[WHAT THE TASK ASKS] In the records that come next, find every line with "Spark". Return those lines.

------ LISTED ENTRIES

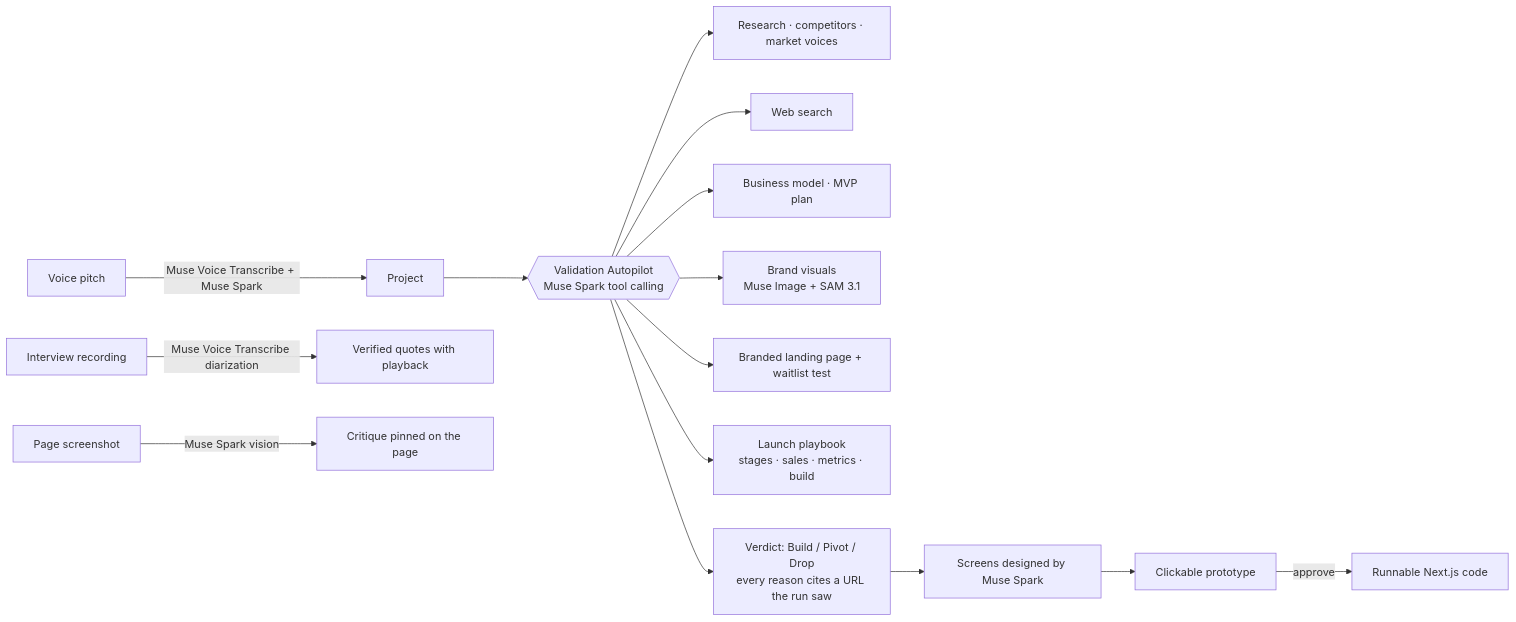
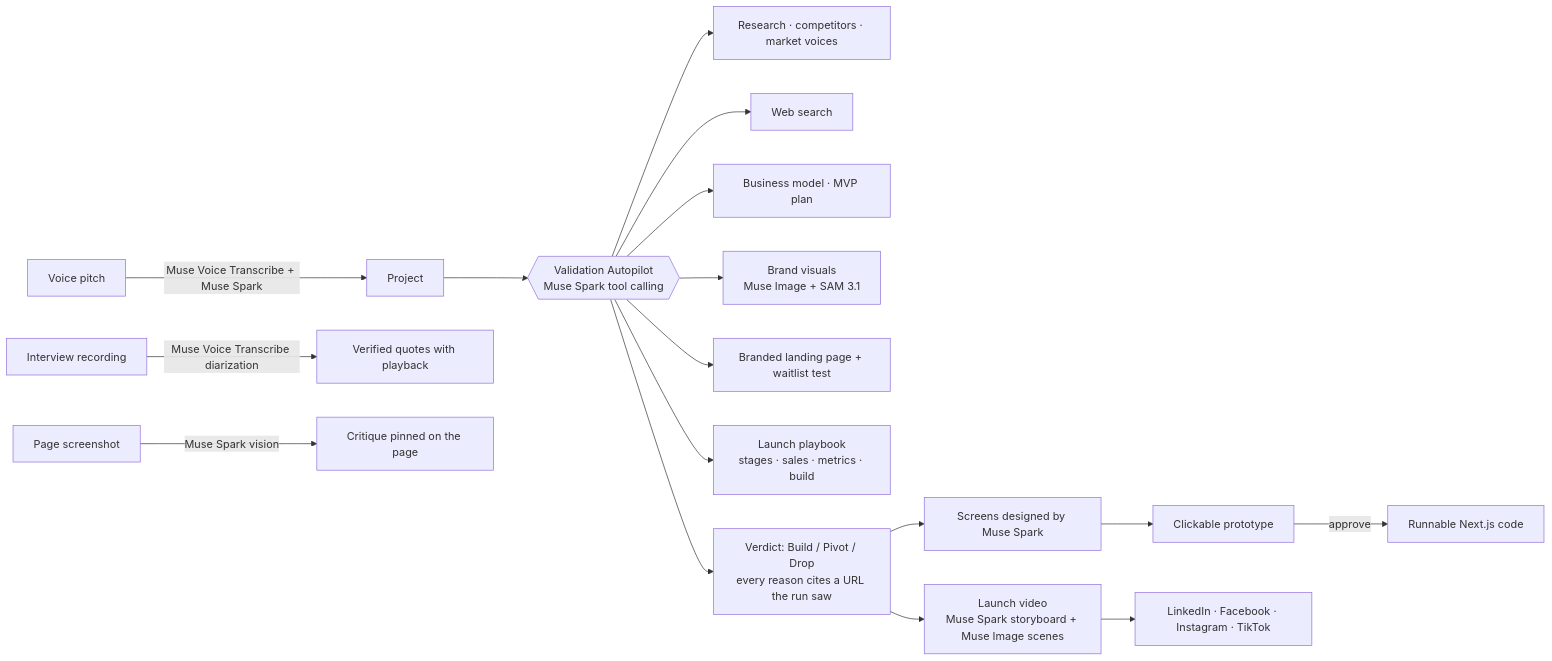
The diagram in HACKATHON.md (youcefbedrani/meta-ai-developer-cerebralvalley), drawn with Mermaid before and after one commit. The commit also changed other lines of this file and 32 other files, not shown here.

First line of the commit message:
Hackathon: launch videos for organic social, posted to LinkedIn, Facebook, Instagram and TikTok

````diff
--- a/HACKATHON.md
+++ b/HACKATHON.md
@@ -199,15 +225,16 @@
 ```mermaid
 flowchart LR
   V[Voice pitch] -->|Muse Voice Transcribe + Muse Spark| P[Project]
   P --> A{{Validation Autopilot<br/>Muse Spark tool calling}}
   A --> R[Research · competitors · market voices]
   A --> W[Web search]
   A --> B[Business model · MVP plan]
   A --> D[Brand visuals<br/>Muse Image + SAM 3.1]
   A --> L[Branded landing page + waitlist test]
   A --> G[Launch playbook<br/>stages · sales · metrics · build]
   A --> X[Verdict: Build / Pivot / Drop<br/>every reason cites a URL the run saw]
   X --> DS[Screens designed by Muse Spark] --> PR[Clickable prototype] -->|approve| CODE[Runnable Next.js code]
+  X --> VID[Launch video<br/>Muse Spark storyboard + Muse Image scenes] --> SOC[LinkedIn · Facebook · Instagram · TikTok]
   I[Interview recording] -->|Muse Voice Transcribe diarization| Q[Verified quotes with playback]
   S[Page screenshot] -->|Muse Spark vision| C[Critique pinned on the page]
 ```
````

------------

[EXERCISE RESULT]
   V[Voice pitch] -->|Muse Voice Transcribe + Muse Spark| P[Project]
   P --> A{{Validation Autopilot<br/>Muse Spark tool calling}}
   X --> DS[Screens designed by Muse Spark] --> PR[Clickable prototype] -->|approve| CODE[Runnable Next.js code]
+  X --> VID[Launch video<br/>Muse Spark storyboard + Muse Image scenes] --> SOC[LinkedIn · Facebook · Instagram · TikTok]
   S[Page screenshot] -->|Muse Spark vision| C[Critique pinned on the page]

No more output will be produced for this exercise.